Instead, I found an articulate, sophisticated writer who engaged the audience in a natural conversation about storytelling, superstition and Sinan, the chief architect of the Ottoman Empire in the 16th century
Shafak writes in Turkish and English, and, ironically, some of her English books have been translated back into Turkish. When asked why (she chose to shift from writing in Turkish to writing in English), Shafak said each language gives a person an additional zone of existence. English gave her more freedom to write. She related it to how Turkish women are not comfortable swearing in Turkish but can swear in English with complete ease. How familiar!
It is clear that Shafak’s books have a point to make. Although Shafak admitted that she did meticulous research for each of her books, when it came to writing them down she said she let the story tell itself. Shafak said she does not write in a structured way but lets the words and characters lead the story.
For her, the art of storytelling allows the reader to see history from a different perspective. She remarked that the official version of history only allows the mainstream voice. Fiction, however, allows history to be told from the perspectives of women and minority groups.

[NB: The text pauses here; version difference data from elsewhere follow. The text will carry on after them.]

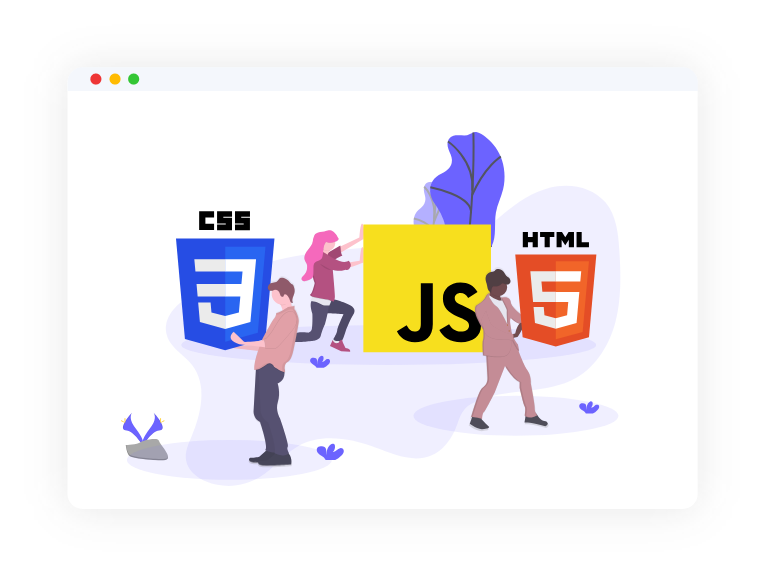
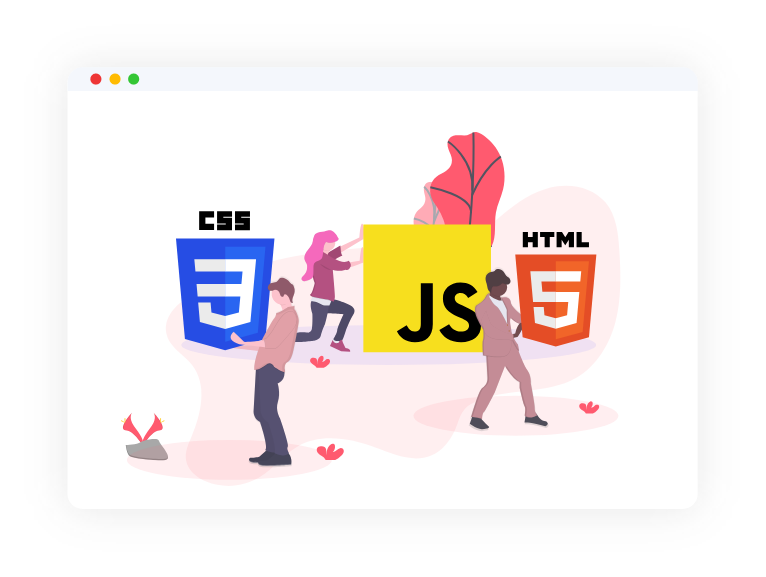
Refactor what we do cards

diff --git a/src/components/WeDoCard/WeDoCard.css b/src/components/WeDoCard/WeDoCard.css
@@ -31,23 +31,98 @@
 
 .we-do-card-component .we-do-card-component--right h2 {
 	font-size: 2em;
+	color: #707070;
 }
 
-.we-do-card-component .we-do-card-component--right__service {
-	color: #108af9;
+.we-do-card-component h2.we-do-card-component--right__service {
+	color: #ff646e;
 	font-size: 2.2em;
 }
 
-@media (max-width: 600px) {
-	.we-do-card-component {
-		grid-template-columns: 1fr;
+.we-do-card-component:nth-child(odd) .we-do-card-component--left {
+	order: 2;
+}
+
+@media (max-width: 1600px) {
+	.we-do-card-component .we-do-card-component--right h2 {
+		font-size: 1.5em;
 	}
 
+	.we-do-card-component h2.we-do-card-component--right__service {
+		font-size: 2em;
+	}
+
+	.we-do-card-component .we-do-card-component--right {
+		width: 90%;
+	}
+}
+
+@media (max-width: 1200px) {
+	.we-do-card-component {
+		grid-template-columns: 1fr;
+		margin-bottom: 40px;
+		-webkit-box-shadow: 0px 0px 45px 0px rgba(48, 48, 48, 0.12);
+		-moz-box-shadow: 0px 0px 45px 0px rgba(48, 48, 48, 0.12);
+		box-shadow: 0px 0px 45px 0px rgba(48, 48, 48, 0.12);
+		border-radius: 10px;
+	}
+
+	.we-do-card-component .we-do-card-component--left img {
+		width: 60%;
+		margin: 0 auto;
+		display: block;
+	}
+
+	.we-do-card-component:nth-child(odd) .we-do-card-component--right {
+		order: 2;
+	}
+
+	.we-do-card-component .we-do-card-component--right h2 {
+		font-size: 25px;
+		text-align: center;
+	}
+
+	.we-do-card-component .we-do-card-component--right__description img {
+		width: 80px;
+		margin: 20px 10px 0 0;
+		align-self: self-end;
+	}
+	.we-do-card-component .we-do-card-component--right__description p {
+		text-align: justify;
+		margin-bottom: 30px;
+	}
+
+	.we-do-card-component .we-do-card-component--right {
+		width: 60%;
+	}
+}
+
+@media (max-width: 850px) {
+	.we-do-card-component .we-do-card-component--right {
+		width: 80%;
+	}
+}
+
+@media (max-width: 700px) {
 	.we-do-card-component .we-do-card-component--left img {
 		width: 100%;
 	}
 
-	.we-do-card-component .we-do-card-component--right__description {
-		flex-direction: column;
+	.we-do-card-component .we-do-card-component--right__description img,
+	.we-do-card-component .we-do-card-component--right h2 {
+		display: none;
+	}
+
+	.we-do-card-component h2.we-do-card-component--right__service {
+		display: block;
+		font-size: 1.5em;
+		text-align: center;
+		margin: 0;
+	}
+}
+@media (max-width: 600px) {
+	.we-do-card-component .we-do-card-component--right__description p {
+		text-align: justify;
+		font-size: 18px;
 	}
 }

diff --git a/src/sections/WhatWeDoSection/WhatWeDoSection.js b/src/sections/WhatWeDoSection/WhatWeDoSection.js
@@ -5,6 +5,9 @@ import WeDoCard from "../../components/WeDoCard";
 
 // Import images
 import WeDoImg01 from "../../main_assets/images/wedo_img_01.png";
+import WeDoImg02 from "../../main_assets/images/wedo_img_02.png";
+import WeDoImg03 from "../../main_assets/images/wedo_img_03.png";
+import MoreServices from "../../main_assets/images/more_services.png";
 
 const WhatWeDoSection = () => {
 	const services = [
@@ -14,6 +17,20 @@ const WhatWeDoSection = () => {
 			content:
 				"We include data analytics (google analytics) as part of most of our projects for research and development.",
 			image: WeDoImg01
+		},
+		{
+			service: "Web and mobile development",
+			title: "Get the most out of your website with google analytics",
+			content:
+				"We include data analytics (google analytics) as part of most of our projects for research and development.",
+			image: WeDoImg02
+		},
+		{
+			service: "Web and mobile development",
+			title: "Get the most out of your website with google analytics",
+			content:
+				"We include data analytics (google analytics) as part of most of our projects for research and development.",
+			image: WeDoImg03
 		}
 	];
 	const servicesList = services.map((service, idx) => (
@@ -27,6 +44,18 @@ const WhatWeDoSection = () => {
 			<WeDoCard />
 			<WeDoCard /> */}
 			{servicesList}
+			<div className="what-we-do-section--more">
+				<p>
+					We also provide Resume Reviews and Mock interviews for internships and
+					full-time positions, teach people how to code, build portfolio website
+					for students and clubs/organizations
+				</p>
+				<img
+					className="what-we-do-section--img"
+					src={MoreServices}
+					alt="More services icon"
+				/>
+			</div>
 		</div>
 	);
 };

diff --git a/src/sections/AboutSection/AboutSection.css b/src/sections/AboutSection/AboutSection.css
@@ -7,7 +7,7 @@
 	text-align: justify;
 	line-height: 40px;
 	margin: 0 auto;
-	width: 1000px;
+	width: 100%;
 	color: #707070;
 }
 
@@ -15,23 +15,6 @@
 	color: #ff646e;
 	text-decoration: none;
 	font-weight: bold;
-}
-.about-section .about-section--wrapper .about-brace {
-	font-size: 5em;
-	color: #ff646e;
-}
-
-.about-section .about-section--wrapper .about-brace:first-child {
-	margin-right: 20px;
-}
-.about-section .about-section--wrapper .about-brace:last-child {
-	margin-left: 20px;
-}
-
-@media only screen and (max-width: 1400px) {
-	.about-section .about-section--wrapper {
-		width: 100%;
-	}
 }
 
 @media only screen and (max-width: 700px) {

diff --git a/src/sections/WhatWeDoSection/WhatWeDoSection.css b/src/sections/WhatWeDoSection/WhatWeDoSection.css
@@ -1,3 +1,26 @@
 .what-we-do-section {
 	grid-column: 2;
 }
+
+.what-we-do-section .what-we-do-section--img {
+	width: 90%;
+}
+
+.what-we-do-section .what-we-do-section--more {
+	display: flex;
+	flex-direction: column;
+	align-items: center;
+	justify-content: center;
+}
+
+.what-we-do-section .what-we-do-section--more img {
+	width: 50%;
+}
+
+.what-we-do-section .what-we-do-section--more p {
+	font-size: 20px;
+	line-height: 30px;
+	width: 50%;
+	text-align: center;
+	margin-bottom: 3em;
+}

diff --git a/src/sections/AboutSection/AboutSection.jsx b/src/sections/AboutSection/AboutSection.jsx
@@ -2,9 +2,6 @@ import React from "react";
 import "./AboutSection.css";
 import Title from "../../components/Title/Title";
 
-// Import images
-import WeDoImg01 from "../../main_assets/images/wedo_img_01.png";
-
 const AboutSection = () => {
 	return (
 		<div className="about-section">

diff --git a/src/components/WeDoCard/index.js b/src/components/WeDoCard/index.js
@@ -3,7 +3,6 @@ import "./WeDoCard.css";
 import bulletImg from "../../main_assets/images/bullet_img.svg";
 
 const WeDoCard = ({ information }) => {
-	console.log(information);
 	return (
 		<div className="we-do-card-component">
 			<div className="we-do-card-component--left">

During the conversation, it was clear that her books resonate with her personal life. She did not grow up with mysticism, the topic of her novel The Forty Rules of Love, but became interested in the subject during her student life.
She was drawn to mysticism because of its universality, its emphasis on connection in contrast to most organised religions that try to create a sense of ‘the other’. She spoke about her being brought up by a single mother, spending a lot of her childhood in travelling, and being bored (I am beginning to discover that boredom is a prerequisite for creativity).
She recalled that her grandmother’s house was infused with spirituality and superstition. She remembered what it was like feeling safe inside that house during a time in Istanbul when the outside world was violent. The Bastard of Istanbul has the same sense of a family home but in the story, the violence is of course on the inside.
Shafak read an extract from her new book The Architect’s Apprentice, which is set between 1546 and 1632. It focusses on the famous architect Sinan, who is credited with the construction of more than 300 major structures including the Suleymaniye Mosque in Istanbul. The novel spans a period almost as long as Sinan’s life, who died at the age of 99.
Shafak said she was fascinated that Sinan was Christian until the age of 21 when he converted and how he must have felt being asked to make a mosque’s dome that was higher than any cathedral in Christendom.
The paragraphs Shafak read out were about what Jahan – a 12-year-old Indian boy – sees when he arrives at the Topkapi Palace in Istanbul with a white elephant as a gift for the Sultan, the mix of identities (he notices) and how although they ‘walked different paths but their shadows mingled.’
I have not read The Architect’s Apprentice yet. But I intend to read it soon, before all the quotes start appearing on my Facebook feed.